### Work to be completed
Of the lines below, copy those that hold the word "Keystone".

### Data excerpts
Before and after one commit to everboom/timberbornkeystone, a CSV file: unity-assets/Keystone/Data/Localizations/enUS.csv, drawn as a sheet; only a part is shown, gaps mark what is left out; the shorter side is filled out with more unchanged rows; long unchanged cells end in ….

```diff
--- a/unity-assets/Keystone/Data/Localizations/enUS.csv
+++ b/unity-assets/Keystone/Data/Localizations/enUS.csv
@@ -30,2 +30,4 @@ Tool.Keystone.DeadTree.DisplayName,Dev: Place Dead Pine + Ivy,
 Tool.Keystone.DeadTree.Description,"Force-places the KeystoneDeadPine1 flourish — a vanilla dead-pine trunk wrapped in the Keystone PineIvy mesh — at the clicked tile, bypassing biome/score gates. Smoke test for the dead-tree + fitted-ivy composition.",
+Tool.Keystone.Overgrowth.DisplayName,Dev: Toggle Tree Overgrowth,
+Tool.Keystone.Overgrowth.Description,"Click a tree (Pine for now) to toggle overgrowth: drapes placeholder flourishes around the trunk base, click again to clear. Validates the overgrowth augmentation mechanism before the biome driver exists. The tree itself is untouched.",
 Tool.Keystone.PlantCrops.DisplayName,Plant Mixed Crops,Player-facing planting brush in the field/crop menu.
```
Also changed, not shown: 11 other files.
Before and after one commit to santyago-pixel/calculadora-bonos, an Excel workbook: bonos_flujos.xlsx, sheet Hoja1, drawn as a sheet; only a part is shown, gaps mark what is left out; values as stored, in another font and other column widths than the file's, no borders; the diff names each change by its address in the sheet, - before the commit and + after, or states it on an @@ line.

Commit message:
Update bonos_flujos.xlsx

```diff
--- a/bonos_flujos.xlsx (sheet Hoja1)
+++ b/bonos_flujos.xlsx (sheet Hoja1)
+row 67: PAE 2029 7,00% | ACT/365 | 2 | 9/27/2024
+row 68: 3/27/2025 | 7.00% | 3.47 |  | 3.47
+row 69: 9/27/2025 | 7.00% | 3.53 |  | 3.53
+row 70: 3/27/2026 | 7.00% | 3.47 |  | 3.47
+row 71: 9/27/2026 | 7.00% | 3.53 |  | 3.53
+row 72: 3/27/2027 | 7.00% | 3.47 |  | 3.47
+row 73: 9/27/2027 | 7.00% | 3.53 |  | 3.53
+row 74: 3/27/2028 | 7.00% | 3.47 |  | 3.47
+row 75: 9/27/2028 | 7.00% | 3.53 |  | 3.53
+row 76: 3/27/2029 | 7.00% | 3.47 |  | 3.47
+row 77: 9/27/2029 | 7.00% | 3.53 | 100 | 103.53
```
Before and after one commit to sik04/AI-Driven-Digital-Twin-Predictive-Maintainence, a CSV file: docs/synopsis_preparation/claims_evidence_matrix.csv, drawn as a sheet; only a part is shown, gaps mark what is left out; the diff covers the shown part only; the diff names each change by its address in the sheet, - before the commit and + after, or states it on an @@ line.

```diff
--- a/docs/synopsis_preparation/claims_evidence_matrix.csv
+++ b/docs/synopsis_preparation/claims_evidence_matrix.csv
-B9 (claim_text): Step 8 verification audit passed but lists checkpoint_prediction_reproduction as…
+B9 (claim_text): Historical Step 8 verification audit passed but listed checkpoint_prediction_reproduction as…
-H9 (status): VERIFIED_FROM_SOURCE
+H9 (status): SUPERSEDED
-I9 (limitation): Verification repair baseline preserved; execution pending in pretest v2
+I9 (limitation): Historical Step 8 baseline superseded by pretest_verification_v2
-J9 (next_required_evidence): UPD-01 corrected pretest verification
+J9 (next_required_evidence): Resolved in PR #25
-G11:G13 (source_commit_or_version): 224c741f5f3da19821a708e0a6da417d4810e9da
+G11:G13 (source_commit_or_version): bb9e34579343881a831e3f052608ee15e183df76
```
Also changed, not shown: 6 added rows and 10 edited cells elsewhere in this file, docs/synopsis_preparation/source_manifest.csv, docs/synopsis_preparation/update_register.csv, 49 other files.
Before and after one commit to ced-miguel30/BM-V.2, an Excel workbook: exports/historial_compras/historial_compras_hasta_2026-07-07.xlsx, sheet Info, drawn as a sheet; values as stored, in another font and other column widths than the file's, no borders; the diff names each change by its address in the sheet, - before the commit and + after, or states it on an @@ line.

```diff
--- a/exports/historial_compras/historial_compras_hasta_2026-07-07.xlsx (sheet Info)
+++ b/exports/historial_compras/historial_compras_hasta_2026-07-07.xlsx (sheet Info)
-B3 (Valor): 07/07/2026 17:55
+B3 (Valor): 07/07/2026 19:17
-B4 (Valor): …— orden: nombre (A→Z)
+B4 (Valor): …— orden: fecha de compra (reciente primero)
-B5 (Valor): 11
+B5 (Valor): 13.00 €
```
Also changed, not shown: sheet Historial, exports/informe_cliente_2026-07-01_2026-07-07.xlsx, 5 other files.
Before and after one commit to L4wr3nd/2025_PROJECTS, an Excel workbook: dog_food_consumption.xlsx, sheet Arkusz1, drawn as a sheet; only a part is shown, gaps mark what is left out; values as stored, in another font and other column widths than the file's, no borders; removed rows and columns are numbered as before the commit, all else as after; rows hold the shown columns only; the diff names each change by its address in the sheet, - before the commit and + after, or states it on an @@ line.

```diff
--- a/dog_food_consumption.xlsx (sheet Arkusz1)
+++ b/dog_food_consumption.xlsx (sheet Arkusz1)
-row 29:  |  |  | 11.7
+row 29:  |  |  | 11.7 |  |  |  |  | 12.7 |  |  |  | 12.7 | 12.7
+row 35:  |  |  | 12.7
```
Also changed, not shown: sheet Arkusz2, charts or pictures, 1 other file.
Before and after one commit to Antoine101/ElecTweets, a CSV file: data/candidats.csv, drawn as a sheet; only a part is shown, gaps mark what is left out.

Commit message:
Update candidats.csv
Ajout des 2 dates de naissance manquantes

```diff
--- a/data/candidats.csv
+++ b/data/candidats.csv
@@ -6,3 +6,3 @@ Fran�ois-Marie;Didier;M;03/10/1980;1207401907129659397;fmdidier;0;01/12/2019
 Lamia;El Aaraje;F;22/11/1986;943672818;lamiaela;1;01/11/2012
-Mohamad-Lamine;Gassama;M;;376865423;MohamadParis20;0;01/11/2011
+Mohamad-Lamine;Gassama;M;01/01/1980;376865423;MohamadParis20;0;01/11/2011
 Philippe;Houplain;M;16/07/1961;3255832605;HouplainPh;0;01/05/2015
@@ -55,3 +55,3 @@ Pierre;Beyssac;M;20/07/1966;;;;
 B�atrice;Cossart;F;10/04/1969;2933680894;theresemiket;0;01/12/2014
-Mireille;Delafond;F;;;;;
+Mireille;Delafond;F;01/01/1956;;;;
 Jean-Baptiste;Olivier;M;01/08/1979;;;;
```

### Answer space
Before and after one commit to everboom/timberbornkeystone, a CSV file: unity-assets/Keystone/Data/Localizations/enUS.csv, drawn as a sheet; only a part is shown, gaps mark what is left out; the shorter side is filled out with more unchanged rows; long unchanged cells end in ….
--- a/unity-assets/Keystone/Data/Localizations/enUS.csv
+++ b/unity-assets/Keystone/Data/Localizations/enUS.csv
@@ -30,2 +30,4 @@ Tool.Keystone.DeadTree.DisplayName,Dev: Place Dead Pine + Ivy,
 Tool.Keystone.DeadTree.Description,"Force-places the KeystoneDeadPine1 flourish — a vanilla dead-pine trunk wrapped in the Keystone PineIvy mesh — at the clicked tile, bypassing biome/score gates. Smoke test for the dead-tree + fitted-ivy composition.",
+Tool.Keystone.Overgrowth.DisplayName,Dev: Toggle Tree Overgrowth,
+Tool.Keystone.Overgrowth.Description,"Click a tree (Pine for now) to toggle overgrowth: drapes placeholder flourishes around the trunk base, click again to clear. Validates the overgrowth augmentation mechanism before the biome driver exists. The tree itself is untouched.",
 Tool.Keystone.PlantCrops.DisplayName,Plant Mixed Crops,Player-facing planting brush in the field/crop menu.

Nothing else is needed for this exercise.